◆ DATA EXTRACT:
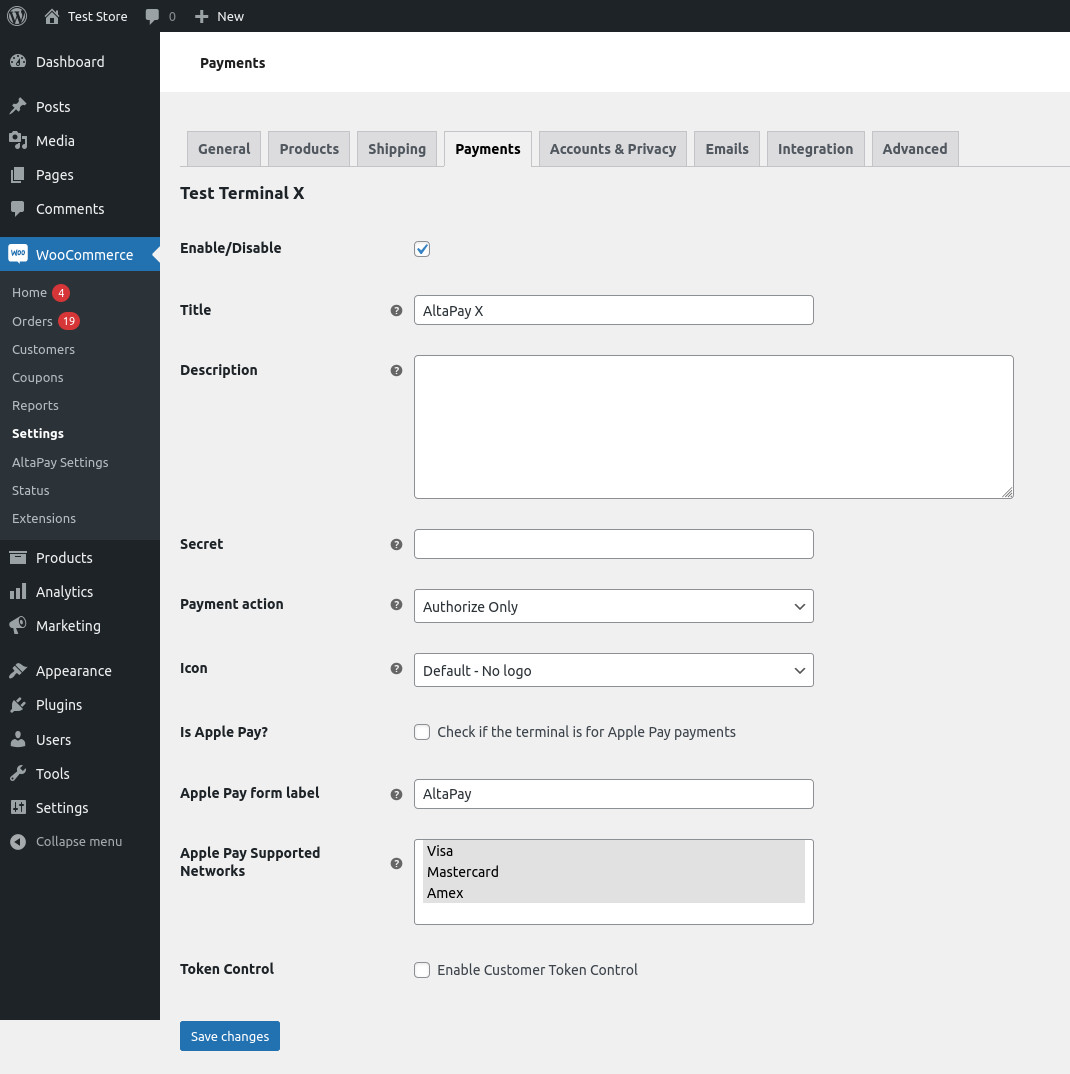
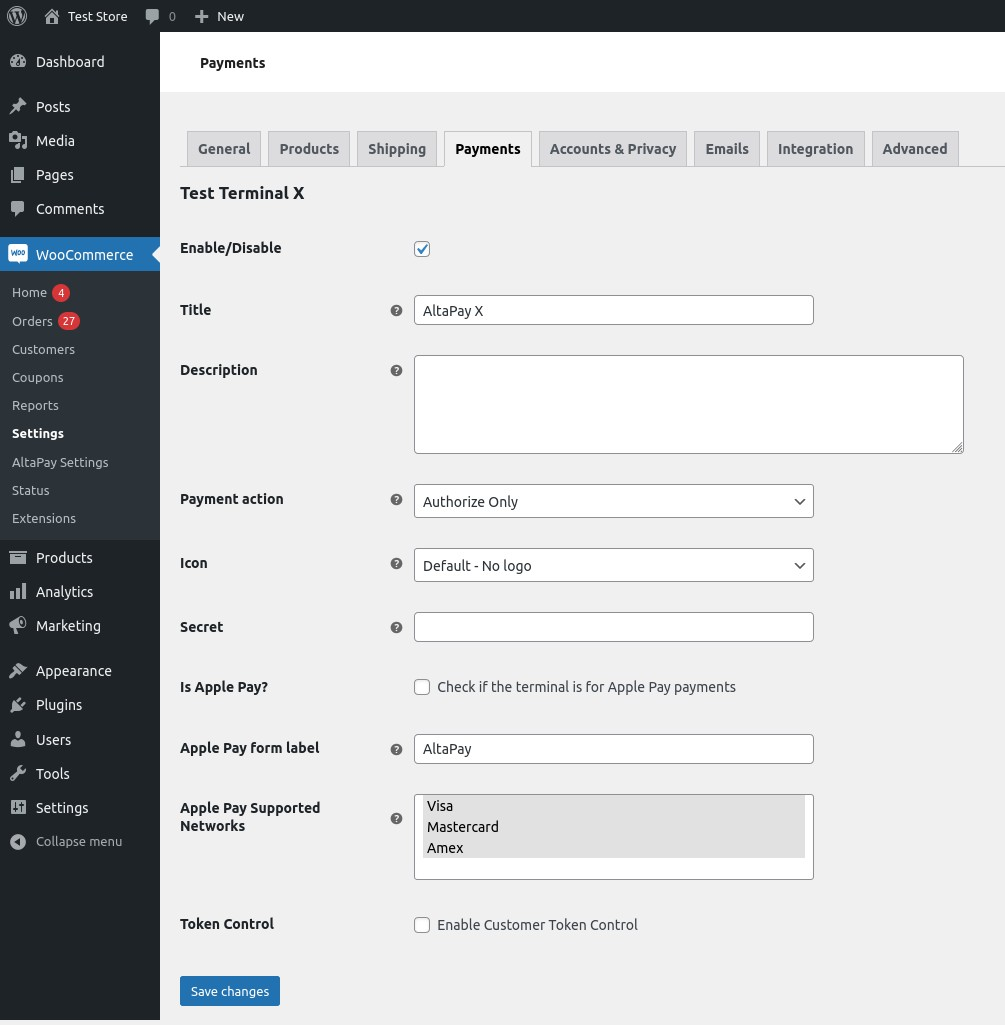
update documentation image

diff --git a/altapay.php b/altapay.php
@@ -883,6 +883,9 @@ function altapayPluginActivation() {
 	Core\AltapayPluginInstall::createPluginTables();
 }
 
+/**
+ * Halt the AltaPay callback form request if checksum not valid
+ */
 function validate_checksum_altapay_callback_form() {
 
 	if ( is_page( get_option( 'altapay_payment_page' ) ) ) {

diff --git a/wiki.md b/wiki.md
@@ -139,20 +139,20 @@ For the AltaPay payment method to appear in the checkout page:
 
     ![altapay_terminal_woocommerce_checkout_page_settings](docs/altapay_terminal_woocommerce_checkout_page_settings.jpg)
 
-- Complete the details, using the notes below for guidance.
+  - Complete the details, using the notes below for guidance.
 
-    | Field                        | Description                                                                                                                                           |
-    |------------------------------|-------------------------------------------------------------------------------------------------------------------------------------------------------|
-    | Enable/Disable               | Enable or Disable the payment terminal.                                                                                                               |
-    | Title                        | This field will appear in the checkout page as the title of the payment terminal.                                                                     |
-    | Description                  | This field must contain the message that will appear for the customer in the checkout page and describes the payment terminal.                        |
-    | Secret                       | Add the payment method secret as defined in the AltaPay payment gateway to enable checksum validation. To disable checksum validation leave it empty. |
-    | Payment action               | Make payment authorized or authorized and captured.                                                                                                   |
-    | Icon                         | Select image icon to display on checkout page.                                                                                                        |
-    | Is Apple Pay?                | Check if the terminal is for Apple Pay payments.                                                                                                      |
-    | Apple Pay form label         | This controls the label shown on Apple Pay popup window.                                                                                              |
-    | Apple Pay Supported Networks | The payment networks the merchant supports.                                                                                                           |
-    | Token Control                | Enable Customer Token Control.                                                                                                                        |
+      | Field                        | Description                                                                                                                                           |
+      |------------------------------|-------------------------------------------------------------------------------------------------------------------------------------------------------|
+      | Enable/Disable               | Enable or Disable the payment terminal.                                                                                                               |
+      | Title                        | This field will appear in the checkout page as the title of the payment terminal.                                                                     |
+      | Description                  | This field must contain the message that will appear for the customer in the checkout page and describes the payment terminal.                        |
+      | Payment action               | Make payment authorized or authorized and captured.                                                                                                   |
+      | Icon                         | Select image icon to display on checkout page.                                                                                                        |
+      | Secret                       | Add the payment method secret as defined in the AltaPay payment gateway to enable checksum validation. To disable checksum validation leave it empty. |
+      | Is Apple Pay?                | Check if the terminal is for Apple Pay payments.                                                                                                      |
+      | Apple Pay form label         | This controls the label shown on Apple Pay popup window.                                                                                              |
+      | Apple Pay Supported Networks | The payment networks the merchant supports.                                                                                                           |
+      | Token Control                | Enable Customer Token Control.                                                                                                                        |
 - Save the changes.
 
 ### Customize the checkout page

◆ TASK DIRECTIONS: Print once more, exactly, the lines that start at the top of the records above and end at the line with "-- Complete the", skipping all pictures.

◆ EXERCISE ANSWER:
update documentation image

diff --git a/altapay.php b/altapay.php
@@ -883,6 +883,9 @@ function altapayPluginActivation() {
 	Core\AltapayPluginInstall::createPluginTables();
 }
 
+/**
+ * Halt the AltaPay callback form request if checksum not valid
+ */
 function validate_checksum_altapay_callback_form() {
 
 	if ( is_page( get_option( 'altapay_payment_page' ) ) ) {

diff --git a/wiki.md b/wiki.md
@@ -139,20 +139,20 @@ For the AltaPay payment method to appear in the checkout page:
 
     ![altapay_terminal_woocommerce_checkout_page_settings](docs/altapay_terminal_woocommerce_checkout_page_settings.jpg)
 
-- Complete the details, using the notes below for guidance.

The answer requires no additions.